═════ Information provided ═════

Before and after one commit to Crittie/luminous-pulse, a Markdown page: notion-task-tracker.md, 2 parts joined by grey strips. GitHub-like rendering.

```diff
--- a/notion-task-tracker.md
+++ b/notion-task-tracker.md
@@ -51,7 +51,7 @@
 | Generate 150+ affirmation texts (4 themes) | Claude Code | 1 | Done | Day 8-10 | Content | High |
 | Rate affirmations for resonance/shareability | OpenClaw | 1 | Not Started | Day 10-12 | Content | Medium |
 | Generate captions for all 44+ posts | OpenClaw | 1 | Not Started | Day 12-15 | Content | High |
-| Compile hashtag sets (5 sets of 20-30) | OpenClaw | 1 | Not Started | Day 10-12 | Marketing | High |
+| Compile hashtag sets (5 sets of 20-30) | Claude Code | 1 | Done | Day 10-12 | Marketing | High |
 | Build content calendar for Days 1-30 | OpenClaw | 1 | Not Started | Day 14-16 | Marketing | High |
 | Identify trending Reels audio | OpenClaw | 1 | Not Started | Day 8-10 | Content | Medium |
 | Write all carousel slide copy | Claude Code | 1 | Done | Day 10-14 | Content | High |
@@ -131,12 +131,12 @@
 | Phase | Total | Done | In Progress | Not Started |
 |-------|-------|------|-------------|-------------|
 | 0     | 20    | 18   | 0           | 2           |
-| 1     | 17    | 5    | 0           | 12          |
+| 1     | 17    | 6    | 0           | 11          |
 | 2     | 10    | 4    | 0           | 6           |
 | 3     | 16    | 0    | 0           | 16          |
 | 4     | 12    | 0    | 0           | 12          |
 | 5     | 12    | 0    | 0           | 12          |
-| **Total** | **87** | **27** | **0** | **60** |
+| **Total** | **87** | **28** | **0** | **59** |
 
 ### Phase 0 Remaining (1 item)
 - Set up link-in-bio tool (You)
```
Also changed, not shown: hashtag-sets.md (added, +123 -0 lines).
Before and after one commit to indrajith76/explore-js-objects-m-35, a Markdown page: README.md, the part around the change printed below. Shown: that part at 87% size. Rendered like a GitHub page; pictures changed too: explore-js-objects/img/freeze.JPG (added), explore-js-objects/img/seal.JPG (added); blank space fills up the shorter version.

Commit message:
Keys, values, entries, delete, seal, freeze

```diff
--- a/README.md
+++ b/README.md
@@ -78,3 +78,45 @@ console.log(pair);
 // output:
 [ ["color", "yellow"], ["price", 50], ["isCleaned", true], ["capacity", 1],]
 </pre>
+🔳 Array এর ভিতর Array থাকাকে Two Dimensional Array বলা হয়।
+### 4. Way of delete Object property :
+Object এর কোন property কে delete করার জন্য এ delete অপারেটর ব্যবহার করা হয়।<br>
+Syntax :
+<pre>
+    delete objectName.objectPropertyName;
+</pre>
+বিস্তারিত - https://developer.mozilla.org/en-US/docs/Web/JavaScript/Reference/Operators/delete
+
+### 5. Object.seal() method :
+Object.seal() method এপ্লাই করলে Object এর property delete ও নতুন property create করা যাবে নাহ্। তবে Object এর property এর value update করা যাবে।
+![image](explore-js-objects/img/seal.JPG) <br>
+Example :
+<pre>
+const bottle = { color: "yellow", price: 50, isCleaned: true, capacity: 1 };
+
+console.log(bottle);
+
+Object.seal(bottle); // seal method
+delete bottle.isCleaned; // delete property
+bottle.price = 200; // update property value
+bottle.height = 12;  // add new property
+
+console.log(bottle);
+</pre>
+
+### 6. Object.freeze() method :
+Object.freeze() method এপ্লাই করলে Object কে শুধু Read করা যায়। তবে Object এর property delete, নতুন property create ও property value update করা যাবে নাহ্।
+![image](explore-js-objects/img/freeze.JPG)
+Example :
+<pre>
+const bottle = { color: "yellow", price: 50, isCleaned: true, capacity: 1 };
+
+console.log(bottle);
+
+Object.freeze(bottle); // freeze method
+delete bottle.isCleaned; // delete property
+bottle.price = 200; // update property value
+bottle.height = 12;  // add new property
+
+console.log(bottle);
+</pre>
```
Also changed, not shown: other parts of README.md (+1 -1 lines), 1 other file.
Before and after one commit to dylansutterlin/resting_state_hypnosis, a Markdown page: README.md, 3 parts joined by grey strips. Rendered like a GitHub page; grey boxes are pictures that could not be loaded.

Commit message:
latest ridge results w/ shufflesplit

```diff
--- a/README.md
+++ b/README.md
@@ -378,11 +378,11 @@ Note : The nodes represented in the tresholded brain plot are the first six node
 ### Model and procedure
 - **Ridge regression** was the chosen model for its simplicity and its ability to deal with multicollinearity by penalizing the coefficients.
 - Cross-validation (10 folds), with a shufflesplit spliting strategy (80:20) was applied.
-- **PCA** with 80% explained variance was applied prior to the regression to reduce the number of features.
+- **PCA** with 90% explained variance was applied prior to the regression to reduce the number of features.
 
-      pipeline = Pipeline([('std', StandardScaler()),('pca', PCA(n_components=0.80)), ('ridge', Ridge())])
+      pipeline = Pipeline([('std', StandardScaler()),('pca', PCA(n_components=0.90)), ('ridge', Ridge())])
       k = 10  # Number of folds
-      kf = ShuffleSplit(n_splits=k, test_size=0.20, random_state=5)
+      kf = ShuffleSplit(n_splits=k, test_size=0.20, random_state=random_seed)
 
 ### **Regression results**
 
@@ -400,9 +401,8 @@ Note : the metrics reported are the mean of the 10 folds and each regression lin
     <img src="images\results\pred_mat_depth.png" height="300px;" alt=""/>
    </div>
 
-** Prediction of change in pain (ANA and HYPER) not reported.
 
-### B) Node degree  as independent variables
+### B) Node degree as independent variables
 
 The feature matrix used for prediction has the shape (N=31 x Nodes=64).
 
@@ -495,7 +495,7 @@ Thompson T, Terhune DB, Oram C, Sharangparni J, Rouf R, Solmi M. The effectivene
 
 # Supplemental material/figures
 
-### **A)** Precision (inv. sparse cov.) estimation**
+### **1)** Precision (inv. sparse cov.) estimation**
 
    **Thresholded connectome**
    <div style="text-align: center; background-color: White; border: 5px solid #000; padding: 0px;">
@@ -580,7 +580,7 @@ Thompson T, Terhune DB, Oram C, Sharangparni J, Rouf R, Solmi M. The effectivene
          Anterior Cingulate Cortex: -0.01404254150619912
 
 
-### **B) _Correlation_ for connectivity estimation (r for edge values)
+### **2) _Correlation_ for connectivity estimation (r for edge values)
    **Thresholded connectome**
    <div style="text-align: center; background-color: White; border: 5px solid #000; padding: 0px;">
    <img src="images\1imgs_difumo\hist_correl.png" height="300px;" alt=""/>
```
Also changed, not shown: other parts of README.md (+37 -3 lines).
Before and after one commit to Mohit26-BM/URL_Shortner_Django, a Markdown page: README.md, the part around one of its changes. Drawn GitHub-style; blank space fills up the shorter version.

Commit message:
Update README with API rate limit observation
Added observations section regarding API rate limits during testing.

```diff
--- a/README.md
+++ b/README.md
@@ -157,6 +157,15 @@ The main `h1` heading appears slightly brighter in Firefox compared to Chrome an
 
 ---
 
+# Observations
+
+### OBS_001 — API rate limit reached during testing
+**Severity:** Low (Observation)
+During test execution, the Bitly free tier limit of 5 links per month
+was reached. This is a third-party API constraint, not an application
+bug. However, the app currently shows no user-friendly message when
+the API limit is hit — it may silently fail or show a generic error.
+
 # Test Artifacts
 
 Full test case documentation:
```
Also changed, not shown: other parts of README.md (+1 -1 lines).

═════

Exercise instructions ->
Report each line in the entries where the string "changed" occurs.

Response ->
Also changed, not shown: hashtag-sets.md (added, +123 -0 lines).
Before and after one commit to indrajith76/explore-js-objects-m-35, a Markdown page: README.md, the part around the change printed below. Shown: that part at 87% size. Rendered like a GitHub page; pictures changed too: explore-js-objects/img/freeze.JPG (added), explore-js-objects/img/seal.JPG (added); blank space fills up the shorter version.
Also changed, not shown: other parts of README.md (+1 -1 lines), 1 other file.
Also changed, not shown: other parts of README.md (+37 -3 lines).
Also changed, not shown: other parts of README.md (+1 -1 lines).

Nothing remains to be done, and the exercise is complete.